— EU member states still disagree on strategic and international security-related issues, such as disarmament in general and nuclear weapons in particular. Disagreement is even larger on ‘decolonisation’ issues, but these have declined in importance over time;
— the voting behaviour of Britain and France is different from the EU ‘mainstream’, especially on strategic matters. The ‘neutral/non-aligned’ EU countries, too, form a slightly deviating group – the exception being Finland, ever closer to the EU ‘mainstream’ since the late 1990s;

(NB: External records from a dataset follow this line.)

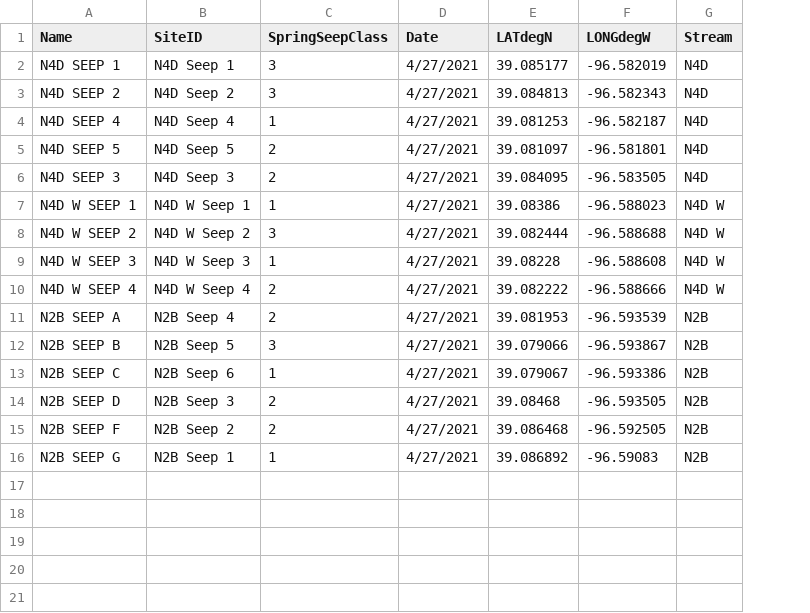
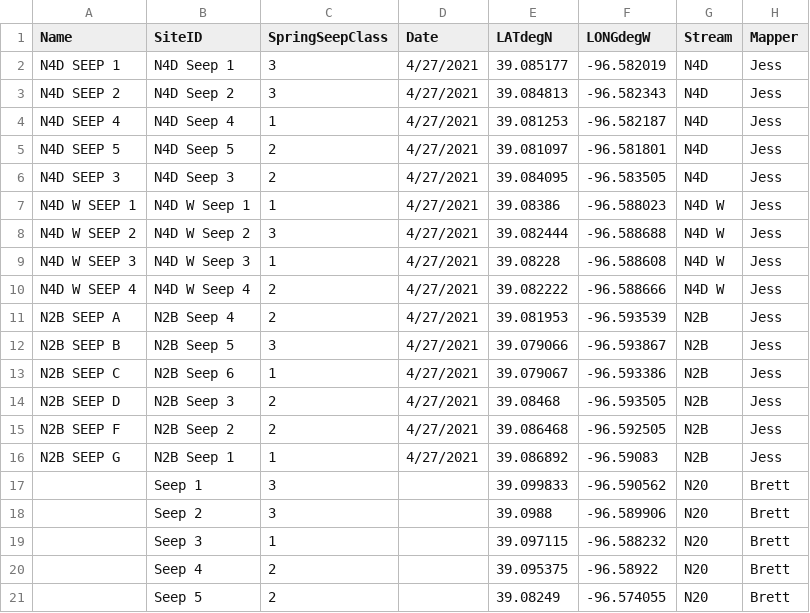
Before and after one commit to samzipper/AIMS, a CSV file: data/SFKC_SeepsSprings.csv, drawn as a sheet; the diff names each change by its address in the sheet, - before the commit and + after, or states it on an @@ line.

Commit message:
Add Brett springs to document

```diff
--- a/data/SFKC_SeepsSprings.csv
+++ b/data/SFKC_SeepsSprings.csv
+column H (Mapper), rows 2-16: all Jess
+row 17:  | Seep 1 | 3 |  | 39.099833 | -96.590562 | N20 | Brett
+row 18:  | Seep 2 | 3 |  | 39.0988 | -96.589906 | N20 | Brett
+row 19:  | Seep 3 | 1 |  | 39.097115 | -96.588232 | N20 | Brett
+row 20:  | Seep 4 | 2 |  | 39.095375 | -96.58922 | N20 | Brett
+row 21:  | Seep 5 | 2 |  | 39.08249 | -96.574055 | N20 | Brett
```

— as for the EU candidates, they have quickly adjusted to the EU positions: only Latvia (strategic/security issues) as well as Cyprus and Malta (Middle East issues) still differentiate themselves from the ‘mainstream’ EU. Turkey, too, has moved ever closer to the EU positions, but not as close as the other candidates. Finally, the overall ‘gap’ between the EU consensus and the United States has become quite large since 1979, though less so during the Clinton years. This ‘gap’ has been widest on Middle East issues (especially concerning Israel). The EU countries closest to the United States have been Britain and France, especially thanks to resolutions on nuclear weapons and strategic issues, where the three countries have displayed a fairly similar voting behaviour.